= Task =
Every record below is to be restated word for word, and no picture is to be copied.

Before-and-after change records
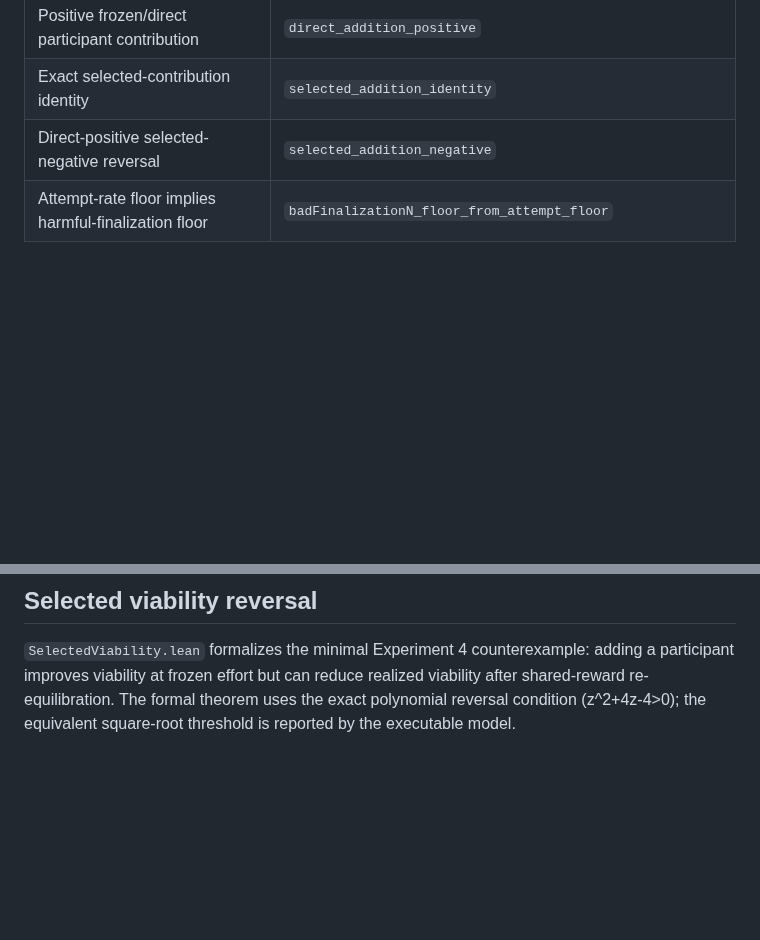
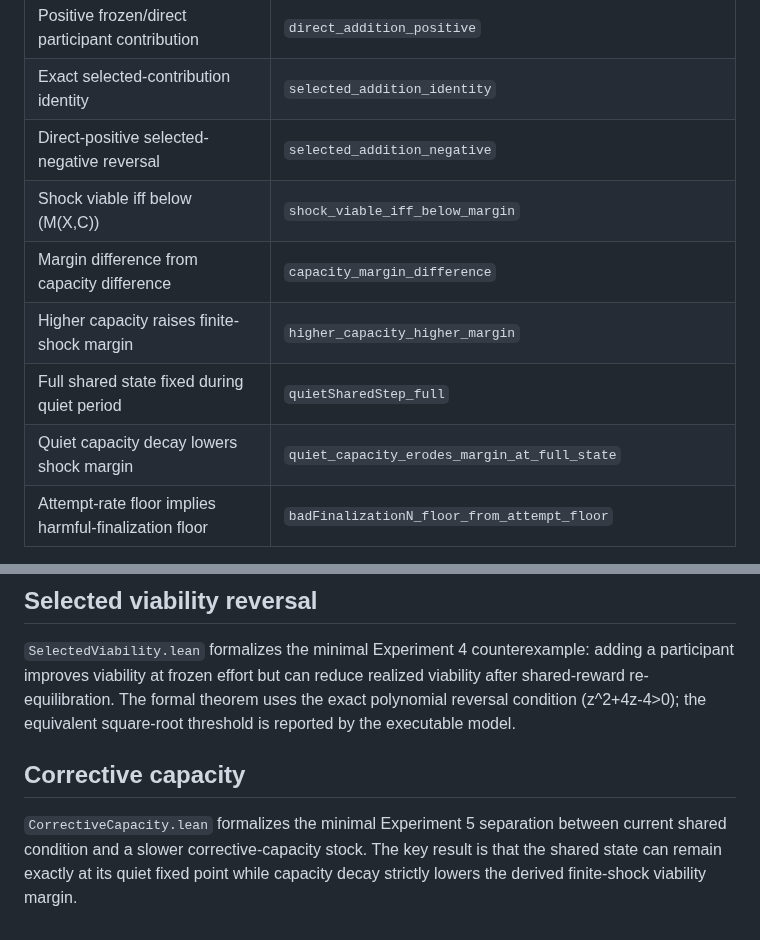
Before and after one commit to albertjanvanhoek/Distributed-Commons-Control, a Markdown page: formalization/README.md, 2 parts joined by grey strips. Rendered like a GitHub page; blank space fills up the shorter version.

Commit message:
Index corrective capacity proofs

```diff
--- a/formalization/README.md
+++ b/formalization/README.md
@@ -31,6 +31,11 @@ The Lean source checks only the algebraic core of the declared model. It does no
 | Positive frozen/direct participant contribution | `direct_addition_positive` |
 | Exact selected-contribution identity | `selected_addition_identity` |
 | Direct-positive selected-negative reversal | `selected_addition_negative` |
+| Shock viable iff below (M(X,C)) | `shock_viable_iff_below_margin` |
+| Margin difference from capacity difference | `capacity_margin_difference` |
+| Higher capacity raises finite-shock margin | `higher_capacity_higher_margin` |
+| Full shared state fixed during quiet period | `quietSharedStep_full` |
+| Quiet capacity decay lowers shock margin | `quiet_capacity_erodes_margin_at_full_state` |
 | Attempt-rate floor implies harmful-finalization floor | `badFinalizationN_floor_from_attempt_floor` |
 
 Build with:
@@ -67,3 +72,7 @@ leastness hypothesis remains assumed in `selected_safety_iff_critical_cost`.
 ## Selected viability reversal
 
 `SelectedViability.lean` formalizes the minimal Experiment 4 counterexample: adding a participant improves viability at frozen effort but can reduce realized viability after shared-reward re-equilibration. The formal theorem uses the exact polynomial reversal condition (z^2+4z-4>0); the equivalent square-root threshold is reported by the executable model.
+
+## Corrective capacity
+
+`CorrectiveCapacity.lean` formalizes the minimal Experiment 5 separation between current shared condition and a slower corrective-capacity stock. The key result is that the shared state can remain exactly at its quiet fixed point while capacity decay strictly lowers the derived finite-shock viability margin.
```
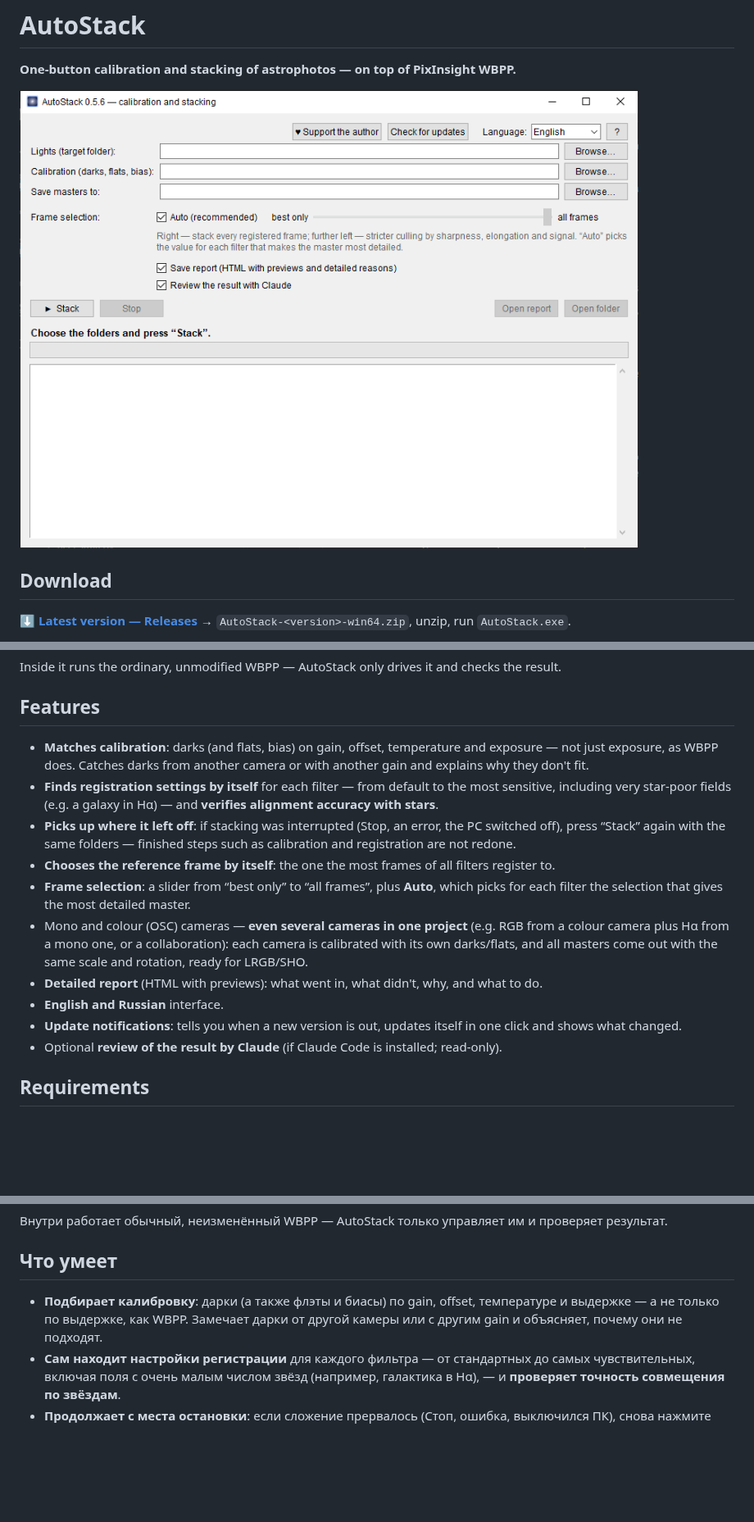
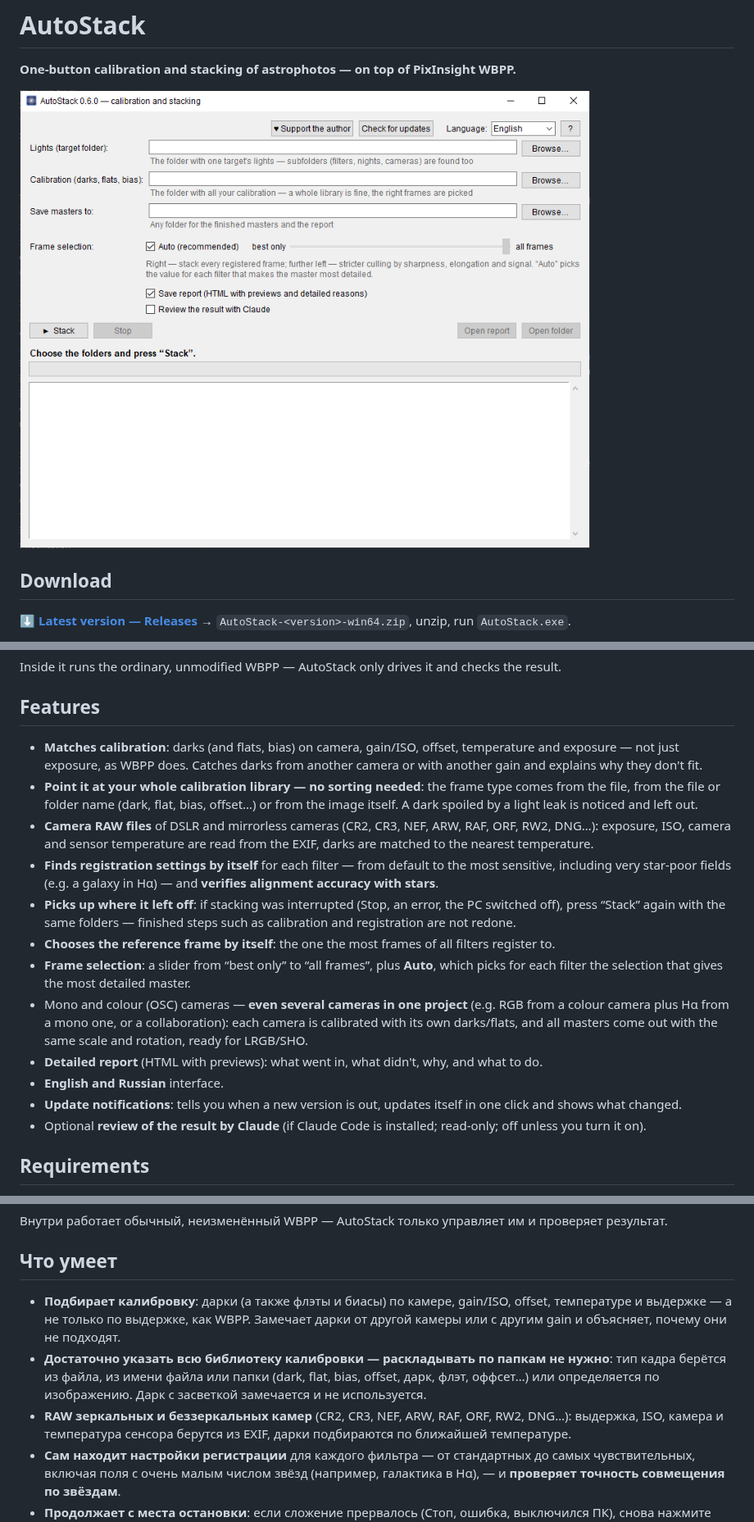
Before and after one commit to BananAndrews/AutoStack, a Markdown page: README.md, 3 parts joined by grey strips. Shown at 82% size. Rendered like a GitHub page; pictures changed too: screenshot-0.5.6.png (deleted), screenshot-0.6.0.png (added); blank space fills up the shorter version.

Commit message:
Download page: 0.6.0 (camera RAW, unsorted calibration), screenshot 0.6.0
Co-Authored-By: Claude Opus 5.5 <noreply@anthropic.com>

```diff
--- a/README.md
+++ b/README.md
@@ -2,7 +2,7 @@
 
 **One-button calibration and stacking of astrophotos — on top of PixInsight WBPP.**
 
-![AutoStack](screenshot-0.5.6.png)
+![AutoStack](screenshot-0.6.0.png)
 
 ## Download
 
@@ -18,7 +18,9 @@ Inside it runs the ordinary, unmodified WBPP — AutoStack only drives it and ch
 
 ## Features
 
-- **Matches calibration**: darks (and flats, bias) on gain, offset, temperature and exposure — not just exposure, as WBPP does. Catches darks from another camera or with another gain and explains why they don't fit.
+- **Matches calibration**: darks (and flats, bias) on camera, gain/ISO, offset, temperature and exposure — not just exposure, as WBPP does. Catches darks from another camera or with another gain and explains why they don't fit.
+- **Point it at your whole calibration library — no sorting needed**: the frame type comes from the file, from the file or folder name (dark, flat, bias, offset…) or from the image itself. A dark spoiled by a light leak is noticed and left out.
+- **Camera RAW files** of DSLR and mirrorless cameras (CR2, CR3, NEF, ARW, RAF, ORF, RW2, DNG…): exposure, ISO, camera and sensor temperature are read from the EXIF, darks are matched to the nearest temperature.
 - **Finds registration settings by itself** for each filter — from default to the most sensitive, including very star-poor fields (e.g. a galaxy in Hα) — and **verifies alignment accuracy with stars**.
 - **Picks up where it left off**: if stacking was interrupted (Stop, an error, the PC switched off), press “Stack” again with the same folders — finished steps such as calibration and registration are not redone.
 - **Chooses the reference frame by itself**: the one the most frames of all filters register to.
@@ -27,7 +29,7 @@ Inside it runs the ordinary, unmodified WBPP — AutoStack only drives it and ch
 - **Detailed report** (HTML with previews): what went in, what didn't, why, and what to do.
 - **English and Russian** interface.
 - **Update notifications**: tells you when a new version is out, updates itself in one click and shows what changed.
-- Optional **review of the result by Claude** (if Claude Code is installed; read-only).
+- Optional **review of the result by Claude** (if Claude Code is installed; read-only; off unless you turn it on).
 
 ## Requirements
 
@@ -66,7 +68,9 @@ WBPP в PixInsight часто выбрасывает часть лайтов: м
 
 ## Что умеет
 
-- **Подбирает калибровку**: дарки (а также флэты и биасы) по gain, offset, температуре и выдержке — а не только по выдержке, как WBPP. Замечает дарки от другой камеры или с другим gain и объясняет, почему они не подходят.
+- **Подбирает калибровку**: дарки (а также флэты и биасы) по камере, gain/ISO, offset, температуре и выдержке — а не только по выдержке, как WBPP. Замечает дарки от другой камеры или с другим gain и объясняет, почему они не подходят.
+- **Достаточно указать всю библиотеку калибровки — раскладывать по папкам не нужно**: тип кадра берётся из файла, из имени файла или папки (dark, flat, bias, offset, дарк, флэт, оффсет…) или определяется по изображению. Дарк с засветкой замечается и не используется.
+- **RAW зеркальных и беззеркальных камер** (CR2, CR3, NEF, ARW, RAF, ORF, RW2, DNG…): выдержка, ISO, камера и температура сенсора берутся из EXIF, дарки подбираются по ближайшей температуре.
 - **Сам находит настройки регистрации** для каждого фильтра — от стандартных до самых чувствительных, включая поля с очень малым числом звёзд (например, галактика в Hα), — и **проверяет точность совмещения по звёздам**.
 - **Продолжает с места остановки**: если сложение прервалось (Стоп, ошибка, выключился ПК), снова нажмите «Сложить» с теми же папками — уже сделанные этапы (калибровка, регистрация) не повторяются.
 - **Сам выбирает опорный кадр**: тот, с которым совмещается больше всего кадров всех фильтров.
```
Also changed, not shown: other parts of README.md (+1 -1 lines).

= Response to the exercise =
Before and after one commit to albertjanvanhoek/Distributed-Commons-Control, a Markdown page: formalization/README.md, 2 parts joined by grey strips. Rendered like a GitHub page; blank space fills up the shorter version.

Commit message:
Index corrective capacity proofs

```diff
--- a/formalization/README.md
+++ b/formalization/README.md
@@ -31,6 +31,11 @@ The Lean source checks only the algebraic core of the declared model. It does no
 | Positive frozen/direct participant contribution | `direct_addition_positive` |
 | Exact selected-contribution identity | `selected_addition_identity` |
 | Direct-positive selected-negative reversal | `selected_addition_negative` |
+| Shock viable iff below (M(X,C)) | `shock_viable_iff_below_margin` |
+| Margin difference from capacity difference | `capacity_margin_difference` |
+| Higher capacity raises finite-shock margin | `higher_capacity_higher_margin` |
+| Full shared state fixed during quiet period | `quietSharedStep_full` |
+| Quiet capacity decay lowers shock margin | `quiet_capacity_erodes_margin_at_full_state` |
 | Attempt-rate floor implies harmful-finalization floor | `badFinalizationN_floor_from_attempt_floor` |
 
 Build with:
@@ -67,3 +72,7 @@ leastness hypothesis remains assumed in `selected_safety_iff_critical_cost`.
 ## Selected viability reversal
 
 `SelectedViability.lean` formalizes the minimal Experiment 4 counterexample: adding a participant improves viability at frozen effort but can reduce realized viability after shared-reward re-equilibration. The formal theorem uses the exact polynomial reversal condition (z^2+4z-4>0); the equivalent square-root threshold is reported by the executable model.
+
+## Corrective capacity
+
+`CorrectiveCapacity.lean` formalizes the minimal Experiment 5 separation between current shared condition and a slower corrective-capacity stock. The key result is that the shared state can remain exactly at its quiet fixed point while capacity decay strictly lowers the derived finite-shock viability margin.
```
Before and after one commit to BananAndrews/AutoStack, a Markdown page: README.md, 3 parts joined by grey strips. Shown at 82% size. Rendered like a GitHub page; pictures changed too: screenshot-0.5.6.png (deleted), screenshot-0.6.0.png (added); blank space fills up the shorter version.

Commit message:
Download page: 0.6.0 (camera RAW, unsorted calibration), screenshot 0.6.0
Co-Authored-By: Claude Opus 5.5 <noreply@anthropic.com>

```diff
--- a/README.md
+++ b/README.md
@@ -2,7 +2,7 @@
 
 **One-button calibration and stacking of astrophotos — on top of PixInsight WBPP.**
 
-![AutoStack](screenshot-0.5.6.png)
+![AutoStack](screenshot-0.6.0.png)
 
 ## Download
 
@@ -18,7 +18,9 @@ Inside it runs the ordinary, unmodified WBPP — AutoStack only drives it and ch
 
 ## Features
 
-- **Matches calibration**: darks (and flats, bias) on gain, offset, temperature and exposure — not just exposure, as WBPP does. Catches darks from another camera or with another gain and explains why they don't fit.
+- **Matches calibration**: darks (and flats, bias) on camera, gain/ISO, offset, temperature and exposure — not just exposure, as WBPP does. Catches darks from another camera or with another gain and explains why they don't fit.
+- **Point it at your whole calibration library — no sorting needed**: the frame type comes from the file, from the file or folder name (dark, flat, bias, offset…) or from the image itself. A dark spoiled by a light leak is noticed and left out.
+- **Camera RAW files** of DSLR and mirrorless cameras (CR2, CR3, NEF, ARW, RAF, ORF, RW2, DNG…): exposure, ISO, camera and sensor temperature are read from the EXIF, darks are matched to the nearest temperature.
 - **Finds registration settings by itself** for each filter — from default to the most sensitive, including very star-poor fields (e.g. a galaxy in Hα) — and **verifies alignment accuracy with stars**.
 - **Picks up where it left off**: if stacking was interrupted (Stop, an error, the PC switched off), press “Stack” again with the same folders — finished steps such as calibration and registration are not redone.
 - **Chooses the reference frame by itself**: the one the most frames of all filters register to.
@@ -27,7 +29,7 @@ Inside it runs the ordinary, unmodified WBPP — AutoStack only drives it and ch
 - **Detailed report** (HTML with previews): what went in, what didn't, why, and what to do.
 - **English and Russian** interface.
 - **Update notifications**: tells you when a new version is out, updates itself in one click and shows what changed.
-- Optional **review of the result by Claude** (if Claude Code is installed; read-only).
+- Optional **review of the result by Claude** (if Claude Code is installed; read-only; off unless you turn it on).
 
 ## Requirements
 
@@ -66,7 +68,9 @@ WBPP в PixInsight часто выбрасывает часть лайтов: м
 
 ## Что умеет
 
-- **Подбирает калибровку**: дарки (а также флэты и биасы) по gain, offset, температуре и выдержке — а не только по выдержке, как WBPP. Замечает дарки от другой камеры или с другим gain и объясняет, почему они не подходят.
+- **Подбирает калибровку**: дарки (а также флэты и биасы) по камере, gain/ISO, offset, температуре и выдержке — а не только по выдержке, как WBPP. Замечает дарки от другой камеры или с другим gain и объясняет, почему они не подходят.
+- **Достаточно указать всю библиотеку калибровки — раскладывать по папкам не нужно**: тип кадра берётся из файла, из имени файла или папки (dark, flat, bias, offset, дарк, флэт, оффсет…) или определяется по изображению. Дарк с засветкой замечается и не используется.
+- **RAW зеркальных и беззеркальных камер** (CR2, CR3, NEF, ARW, RAF, ORF, RW2, DNG…): выдержка, ISO, камера и температура сенсора берутся из EXIF, дарки подбираются по ближайшей температуре.
 - **Сам находит настройки регистрации** для каждого фильтра — от стандартных до самых чувствительных, включая поля с очень малым числом звёзд (например, галактика в Hα), — и **проверяет точность совмещения по звёздам**.
 - **Продолжает с места остановки**: если сложение прервалось (Стоп, ошибка, выключился ПК), снова нажмите «Сложить» с теми же папками — уже сделанные этапы (калибровка, регистрация) не повторяются.
 - **Сам выбирает опорный кадр**: тот, с которым совмещается больше всего кадров всех фильтров.
```
Also changed, not shown: other parts of README.md (+1 -1 lines).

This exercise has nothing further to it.